Rick Catlett has been asked the same question this week: Which teams are going to play in your bowl game?
Catlett, president and CEO of the TaxSlayer Bowl, has responded the same way each time.
"I've told them I absolutely have no clue," said Catlett, whose game previously was known as the Gator Bowl.
Bowl organizers and teams such as Maryland are in similar positions, held up by a bowl landscape that will not become clear until after this weekend's conference championship games.
If Wisconsin beats Ohio State on Saturday in the Big Ten Conference championship, the Terps (7-5, 4-4 Big Ten) could land in a respected bowl game, such as the TaxSlayer Bowl, Music City Bowl or Foster Farms Bowl. If the Badgers lose, Maryland is more likely to wind up in a less prestigious game, such as the Quick Lane Bowl.
"There are too many games still," Outback Bowl president and CEO president Jim McVay said. "There are so many moving parts. … It's all changing. The new format with six [College Football Playoff] bowls, the selection committee and championship games that all mean something this weekend really leaves everything wide open and up in the air."
The CFP committee's top four teams will compete in its two semifinal games, and this year's four top-tier CFP bowl games — the Fiesta, Cotton, Chik-fil-A Peach and Orange — will take an additional eight teams.
With Ohio State (No. 5), Michigan State (No. 8) and Wisconsin (No. 13) all highly ranked in the most recent CFP rankings, a Badgers title Saturday could lead to three Big Ten teams in CFP bowls.
Under that scenario, the Outback Bowl, which normally gets the third choice of bowl-eligible Big Ten teams, would have to choose from among teams a rung below, such as Minnesota and Nebraska. A trickle-down effect would impact lesser bowls with Big Ten tie-ins.
Further complicating the Terps' bowl picture is an agreement between the College Football Playoff and Big Ten that bars the league from having a team in both the Orange Bowl and Citrus Bowl.
With many analysts projecting Michigan State to land in the Orange Bowl, a bowl-eligible team such as Illinois (6-6, 3-5), Rutgers (7-5, 3-5) or Maryland could be left out of the postseason altogether.
"There are a lot of variables that are certainly out of our control," McVay said, later adding: "There's a lot going on out there. There's a lot of moving parts. We really can't predict anything. Even if we do sit down and try to logically forecast, it's going to change dramatically with one game. It tips everything over."
Helping Maryland is the fact that only five teams in the conference finished with a better record than the Terps: Ohio State, Michigan State, Wisconsin, Nebraska and Minnesota. The Terps also finished with a better conference record than Rutgers, a win over Iowa (7-5, 4-4), and road victories over Big Ten powers Michigan and Penn State.
"We've watched them, and they've had a nice season," McVay said. "This was their first shot at the Big Ten. They're obviously well coached. They're obviously a tough, scrappy football team. They can compete now.
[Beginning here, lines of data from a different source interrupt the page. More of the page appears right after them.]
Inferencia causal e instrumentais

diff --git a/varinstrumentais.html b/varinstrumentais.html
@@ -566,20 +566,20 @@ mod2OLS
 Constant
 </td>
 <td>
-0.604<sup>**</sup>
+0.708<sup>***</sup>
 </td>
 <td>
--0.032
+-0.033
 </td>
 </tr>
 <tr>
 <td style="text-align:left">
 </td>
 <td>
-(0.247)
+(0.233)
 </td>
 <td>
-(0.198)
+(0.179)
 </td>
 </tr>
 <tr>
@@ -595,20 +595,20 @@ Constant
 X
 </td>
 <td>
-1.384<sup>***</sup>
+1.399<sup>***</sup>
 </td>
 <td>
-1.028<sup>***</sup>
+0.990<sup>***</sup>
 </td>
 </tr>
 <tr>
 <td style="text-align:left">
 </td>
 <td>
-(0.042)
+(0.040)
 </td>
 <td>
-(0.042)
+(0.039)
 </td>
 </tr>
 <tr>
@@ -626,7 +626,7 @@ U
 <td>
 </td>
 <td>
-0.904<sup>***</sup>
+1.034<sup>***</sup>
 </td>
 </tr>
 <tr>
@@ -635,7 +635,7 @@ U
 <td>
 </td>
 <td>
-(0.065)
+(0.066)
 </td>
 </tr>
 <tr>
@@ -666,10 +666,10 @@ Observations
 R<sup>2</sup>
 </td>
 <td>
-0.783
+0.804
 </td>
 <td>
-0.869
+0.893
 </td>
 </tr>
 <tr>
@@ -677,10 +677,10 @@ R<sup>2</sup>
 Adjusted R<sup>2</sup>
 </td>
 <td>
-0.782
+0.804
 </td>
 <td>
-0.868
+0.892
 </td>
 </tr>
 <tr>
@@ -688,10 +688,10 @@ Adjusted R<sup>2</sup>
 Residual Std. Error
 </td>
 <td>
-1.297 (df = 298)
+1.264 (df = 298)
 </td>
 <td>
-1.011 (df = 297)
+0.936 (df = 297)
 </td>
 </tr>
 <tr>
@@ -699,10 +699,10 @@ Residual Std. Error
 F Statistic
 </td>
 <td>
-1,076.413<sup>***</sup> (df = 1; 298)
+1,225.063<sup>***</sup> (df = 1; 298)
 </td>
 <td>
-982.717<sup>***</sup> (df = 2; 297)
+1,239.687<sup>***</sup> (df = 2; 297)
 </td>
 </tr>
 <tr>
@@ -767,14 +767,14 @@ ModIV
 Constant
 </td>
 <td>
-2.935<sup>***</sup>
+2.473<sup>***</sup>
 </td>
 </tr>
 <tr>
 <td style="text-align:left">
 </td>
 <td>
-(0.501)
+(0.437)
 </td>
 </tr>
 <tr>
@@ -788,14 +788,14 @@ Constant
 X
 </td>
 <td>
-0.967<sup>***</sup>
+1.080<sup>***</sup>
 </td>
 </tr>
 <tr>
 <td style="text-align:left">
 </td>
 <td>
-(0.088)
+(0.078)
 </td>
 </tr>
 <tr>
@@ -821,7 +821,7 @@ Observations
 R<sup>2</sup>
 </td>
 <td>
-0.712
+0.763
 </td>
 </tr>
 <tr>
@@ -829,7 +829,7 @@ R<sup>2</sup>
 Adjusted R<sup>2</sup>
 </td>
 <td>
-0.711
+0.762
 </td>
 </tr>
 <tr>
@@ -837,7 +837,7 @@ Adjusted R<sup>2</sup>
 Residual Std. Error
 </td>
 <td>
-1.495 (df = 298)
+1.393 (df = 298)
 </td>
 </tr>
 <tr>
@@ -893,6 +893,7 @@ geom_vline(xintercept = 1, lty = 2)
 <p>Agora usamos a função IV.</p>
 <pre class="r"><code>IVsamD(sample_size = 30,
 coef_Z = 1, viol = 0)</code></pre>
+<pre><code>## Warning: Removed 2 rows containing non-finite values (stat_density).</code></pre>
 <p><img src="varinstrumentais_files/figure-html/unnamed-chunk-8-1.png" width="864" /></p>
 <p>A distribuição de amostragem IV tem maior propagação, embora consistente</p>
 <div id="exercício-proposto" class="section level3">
They're pretty good."
Hurting Maryland is its 41-38 loss Saturday to Rutgers, average attendance figures and lack of a national following.
While bowl committees consider records, head-to-head results and circumstances such as injuries, they also weigh factors such as a fan base's willingness to attend bowl games. For that reason, Penn State (6-6, 2-6), whose average attendance this season was 101,623, is likely to appear in the Pinstripe Bowl.
Maryland had two sellouts this season but ranked fifth worst in the Big Ten in average home attendance (46,981), ahead of only Illinois, Indiana, Northwestern and Purdue.
"They're definitely a team on the rise," Catlett said. "It probably would have helped if they would have figured out how to beat Rutgers. Obviously, you want a team that's won a game at the end. But I think they're an excellent program. I think they have good passionate fans, and I think any bowl would be pleased to have them."